Joshua Reviews Andrew Haigh’s 45 Years [Theatrical Review]

45 Years

February 6, 2015. Seemingly just another random day in the early moments of a new year, but when you’re a film like Andrew Haigh’s 45 Years, it’s just the beginning of what ultimately became nearly a year long road from festival to festival. After becoming the UK’s first £1m day and date release earlier this year, Haigh’s new picture finally arrives in US theaters this week, and is not just a reminder as to how talented this young filmmaker is, but also that his voice is as powerful and important as there is in today’s cinematic landscape.

45 Years is a decidedly different venture from his last feature, the brilliant Weekend, but proves once again that few filmmakers have as potent a handle on relationships as he. The film garnered awards for its two stars, Charlotte Rampling and Tom Courtenay, who portray a couple anticipating their 45th wedding anniversary. Kate and Geoff Mercer are a retired English couple who live near a small village, passing their days hand in hand. Everything changes, however, when news arrives that the body of an ex-girlfriend of Geoff’s has been discovered preserved in a block of ice in the Swiss Alps, where the two were vacationing nearly five decades prior. A quiet, melancholic, small scale picture, 45 Years goes from a slice of life drama into something that is as human as it is genuinely emotionally rich. Avoiding the type of grand emotional beats of most melodramas, this sticks closer to the vest, mining minor moments as richly as it does a gesture or a facial expression.

This is an actor’s showcase, and features two of the best performances of 2015. Leading the pair here is without a doubt Charlotte Rampling, giving one of her career-best performances. The moments shared between both Courtenay and Rampling have much of the bigger beats, but the film breathes in the moments where Rampling shoulders the weight. Again, admittedly a small scale picture, the film is a beautiful meditation on the secrets kept over the span of a relationship, and the chasms that they help foster between one another, and Rampling’s performance as the one on the wrong end of a possibly relationship-threatening secret is one of true, pure beauty. She is at times brazenly strong and at others full of confusion and fear, all amounting to a final sequence that is without a doubt the year’s best ending, and one of the most emotionally rich finales in ages. Courtenay himself is also great, and the scenes they share together are, including the final sequence, the film’s highlights. A sex scene is a real insight into the tone and mood of this picture, a moment of pure emotional bliss that is both breathtakingly rich and human and utterly melancholic. Relationships are built on seemingly minor moments, and seemingly minor secrets, when allowed to fester for decades, become the tools by which they are threatened most by, and this film is a definitive look into that very ideal.
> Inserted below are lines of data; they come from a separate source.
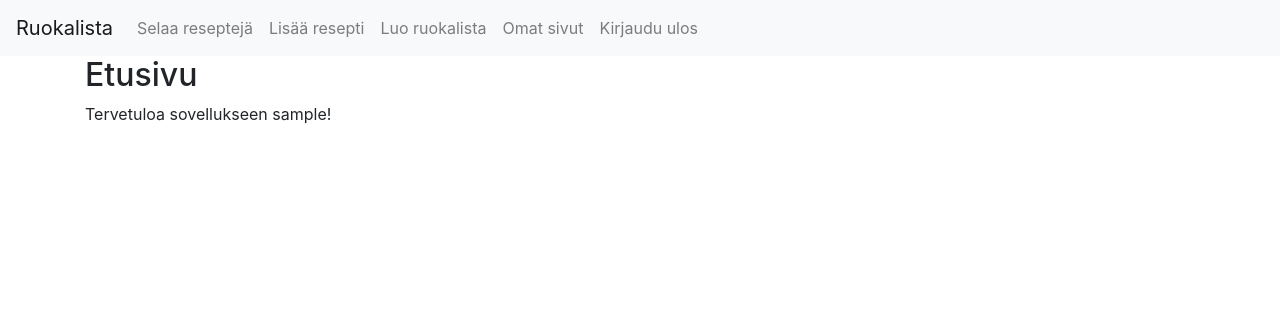
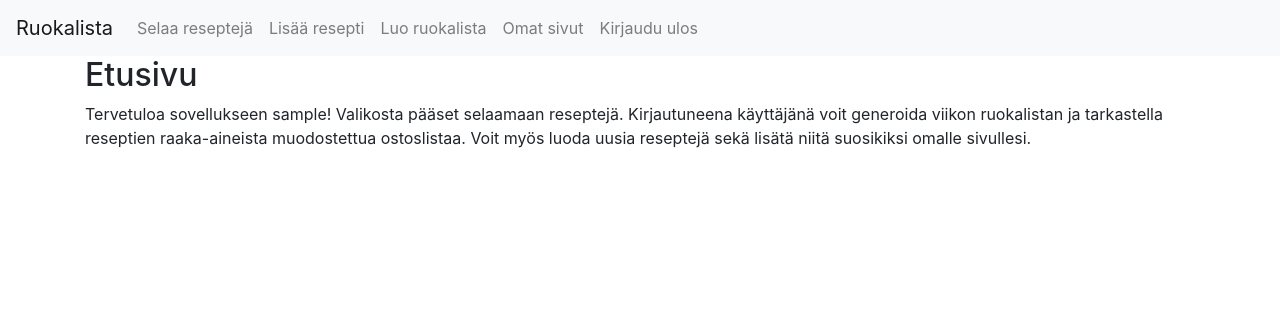
Before and after one commit to l-antti/Ruokalista, a Flask app: page / in a window 1280 px wide. Shown: the top 316 px of the page. Run offline with Flask 3, Linux system fonts and the light colour scheme; the visitor is signed in with stand-in values (Sample User, id 1); some libraries are stand-ins or nearby versions.

Commit message:
Add new introduction text

```diff
--- a/templates/index.html
+++ b/templates/index.html
@@ -6,6 +6,8 @@
 
 <h2>Etusivu</h2>
 Tervetuloa sovellukseen {{ session.username }}!
+Valikosta pääset selaamaan reseptejä.
+Kirjautuneena käyttäjänä voit generoida viikon ruokalistan ja tarkastella reseptien raaka-aineista muodostettua ostoslistaa. Voit myös luoda uusia reseptejä sekä lisätä niitä suosikiksi omalle sivullesi.
 
 
 {% endblock %}
```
Weekend and 45 Years don’t share much in common either narratively or thematically, but director Andrew Haigh is very much proving to not only be a capable filmmaker, but one with true autuerist tendencies. Besides his interest in seemingly minor moments shared between two people in love or trying to kindle love, aesthetically these two films share similar usage of the frame. As seen in some of the film’s earlier sequences, the camera is set further back from the action, isolating the actors within their world, almost as if we the viewers are just interested in engaging with these lives in the broadest sense. Not so much voyeuristic, as that would imply something lascivious at its core, Haigh’s frame is matter of fact, never shying away from ugly moments of humanity or humane moments of beauty. This is a film inherently about the damaging nature of secrecy, and for a performance like Courtenay’s to leave the viewer at arm’s length would feel out of place if it weren’t for both the picture’s central theme as well as Haigh’s attempt at keeping us the viewer at arm’s length. Haigh lingers on Rampling’s face, a canvas for him to tell the film’s true story. He allows the camera to catch Rampling’s Kate as she becomes more suspicious of the man she loves, tries to pick his brain for answers, and ultimately tries to weigh if this is a relationship with a future, and has an assured enough hand in knowing when to pull away or when to bring us directly into this world.

While it’s taken a few moments for this film to finally show up in US theaters, it’s not only a perfect bit of holiday counterprogramming for those sick of grand Hollywood fare nearing billions of dollars in box office grosses, but also simply one of the year’s very best films. Driven by two performances and a directorial effort that will all hopefully garner attention as we further along this awards season, 45 Years is a powerful and profound bit of storytelling.